__What is expected__
Copy the records exactly, leaving out every picture.

[Source records]
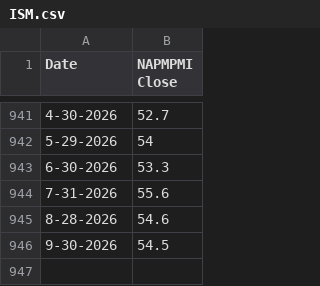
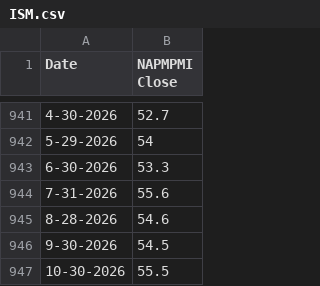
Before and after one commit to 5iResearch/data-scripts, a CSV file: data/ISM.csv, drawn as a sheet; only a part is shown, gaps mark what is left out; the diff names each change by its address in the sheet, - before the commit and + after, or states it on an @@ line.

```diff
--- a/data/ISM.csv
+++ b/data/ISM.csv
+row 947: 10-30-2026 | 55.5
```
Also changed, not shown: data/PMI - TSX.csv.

__Task solution__
Before and after one commit to 5iResearch/data-scripts, a CSV file: data/ISM.csv, drawn as a sheet; only a part is shown, gaps mark what is left out; the diff names each change by its address in the sheet, - before the commit and + after, or states it on an @@ line.

```diff
--- a/data/ISM.csv
+++ b/data/ISM.csv
+row 947: 10-30-2026 | 55.5
```
Also changed, not shown: data/PMI - TSX.csv.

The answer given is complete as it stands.